Farmers are superstitious. From my reading of extra-urban fiction‚ I know they are always buying almanacs and dream books. Many a farmer, although pretending to listen to the advice of a college graduate about fertilizers, steals out and sows under the full moon, sometimes digging an idiot grandchild into the furrow to maximize the yield. How are they going to make out when resting on the continental shelf in a bathysphere, faced with a program of increasing the fertility rate of whatever tuna feed on? I reckon they will try to dope the technicians, perhaps by spiking their hypernutrient soup, and steal out to the farm — and then what? Nail a horseshoe on the timbers of a frigate? Any attempt to get up to the more unprintable anthropological frolics in a pressure suit is going to be much too difficult and distracting for them to be able to remember the right spells.

Farmers go in for dark deeds and a good deal of incest. The same difficulty occurs. They are not going to be dressed for incest.

Farmers are always trying to lobby governments. Nothing is more widely believed in agricultural circles than that the man who grows food gets a raw deal from the man who consumes it. Because there are more consumers than producers, in democratic societies the protests are only partially successful. However, lobbying a legislature makes an enjoyable day off from driving a tractor or sitting at a desk. It has some of the excitement of a visit to the market, without the danger that, as in markets, you may have to pay out good money. But down there under the polar ice cap, it is going to take a prolonged vacation to get to any government and lobby it.

Farmers are given to wild jubilation on completing the harvest. Like a team breaking training, they eat and drink and, above all, dance. Few moviegoers have been fortunate enough never to have seen an extended sequence of farmers jumping and stamping and waving their arms in the air, all to the tune of one busy little fiddler, with a good deal of help from the sound track. But what is a harvest celebration going to be like off the Greater Antilles? You just try a square dance in a swimming pool — and how much is the pressure in a swimming pool, and how thick are the passing shoals?

Farmers are often obsessed with the thought that one day geologists will discover rare minerals under their land, or better still, oil. You don’t even need to dig oil; it does all the work itself. Once the bottom of his land becomes more valuable than the top, the farmer can lean back and let his hands become soft and white and break the chain that makes him a prisoner of the soil. It is a pleasant dream, and after all, it has occasionally actually come true. But down among the coral roots of Ceylon, farmers will be expected to farm and leave prospecting for their betters.

If there is oil about, they may well be criticized for letting it flavor the food. Daydreaming will be discouraged, not least by the silent presence of predators so strange to look at, so toxic, so much more at home than the dreamer.
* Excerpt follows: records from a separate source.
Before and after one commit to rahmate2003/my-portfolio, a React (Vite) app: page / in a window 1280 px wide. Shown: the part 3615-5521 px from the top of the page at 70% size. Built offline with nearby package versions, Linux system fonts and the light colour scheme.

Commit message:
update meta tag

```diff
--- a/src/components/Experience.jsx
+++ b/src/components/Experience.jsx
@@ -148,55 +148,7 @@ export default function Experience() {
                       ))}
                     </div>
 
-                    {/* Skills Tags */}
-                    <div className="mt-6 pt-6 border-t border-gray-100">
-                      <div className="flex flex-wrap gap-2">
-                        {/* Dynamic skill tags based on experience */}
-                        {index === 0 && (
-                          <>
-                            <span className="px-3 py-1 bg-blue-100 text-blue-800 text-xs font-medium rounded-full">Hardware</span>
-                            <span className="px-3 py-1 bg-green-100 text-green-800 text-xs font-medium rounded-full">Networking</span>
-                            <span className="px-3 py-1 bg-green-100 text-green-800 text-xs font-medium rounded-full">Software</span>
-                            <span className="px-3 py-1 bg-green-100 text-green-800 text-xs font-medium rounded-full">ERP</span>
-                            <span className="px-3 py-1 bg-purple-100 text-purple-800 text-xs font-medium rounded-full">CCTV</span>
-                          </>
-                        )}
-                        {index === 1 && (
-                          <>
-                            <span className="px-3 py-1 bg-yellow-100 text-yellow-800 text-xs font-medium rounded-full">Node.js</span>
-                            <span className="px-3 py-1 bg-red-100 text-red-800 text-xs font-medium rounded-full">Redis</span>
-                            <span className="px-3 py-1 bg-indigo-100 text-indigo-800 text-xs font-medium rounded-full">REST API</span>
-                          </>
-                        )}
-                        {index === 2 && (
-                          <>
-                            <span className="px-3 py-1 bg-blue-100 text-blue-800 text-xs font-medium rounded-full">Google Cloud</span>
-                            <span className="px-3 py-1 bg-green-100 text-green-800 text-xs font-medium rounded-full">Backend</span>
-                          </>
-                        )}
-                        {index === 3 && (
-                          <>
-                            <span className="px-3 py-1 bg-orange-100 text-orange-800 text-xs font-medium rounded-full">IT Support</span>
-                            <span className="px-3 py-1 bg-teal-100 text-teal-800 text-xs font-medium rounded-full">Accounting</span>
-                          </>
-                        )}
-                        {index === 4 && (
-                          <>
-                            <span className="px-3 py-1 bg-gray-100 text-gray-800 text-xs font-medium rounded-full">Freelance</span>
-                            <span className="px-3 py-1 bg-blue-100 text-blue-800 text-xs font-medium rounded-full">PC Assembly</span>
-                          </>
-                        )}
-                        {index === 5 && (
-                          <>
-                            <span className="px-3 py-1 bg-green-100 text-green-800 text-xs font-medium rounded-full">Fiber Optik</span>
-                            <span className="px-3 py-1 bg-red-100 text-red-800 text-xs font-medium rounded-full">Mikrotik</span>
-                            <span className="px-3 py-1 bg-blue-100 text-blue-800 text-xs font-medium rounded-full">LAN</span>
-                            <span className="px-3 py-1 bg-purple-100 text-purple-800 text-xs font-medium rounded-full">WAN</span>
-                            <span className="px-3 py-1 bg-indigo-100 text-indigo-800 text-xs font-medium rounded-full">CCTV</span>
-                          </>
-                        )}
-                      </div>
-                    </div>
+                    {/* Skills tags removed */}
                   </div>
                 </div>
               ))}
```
Assuming that one method of tackling world food problems will be to improve the quality and quantity of fish, you are going to have the problem of rustling of breeding stock. This in turn will lead to private vengeance, lynch law, and all the rest of it. Bad men will quarrel with other bad men. Around the corners of limpet-encrusted rocks will come harpoon-toting gunmen, in slow motion, the quicker on the draw drilling his opponent’s oxygen cylinder. Just think, to take one small detail, of the work involved in changing the brands on a shoal of high-protein cod.

I can’t help feeling sometimes that the science prophets haven’t thought the project through.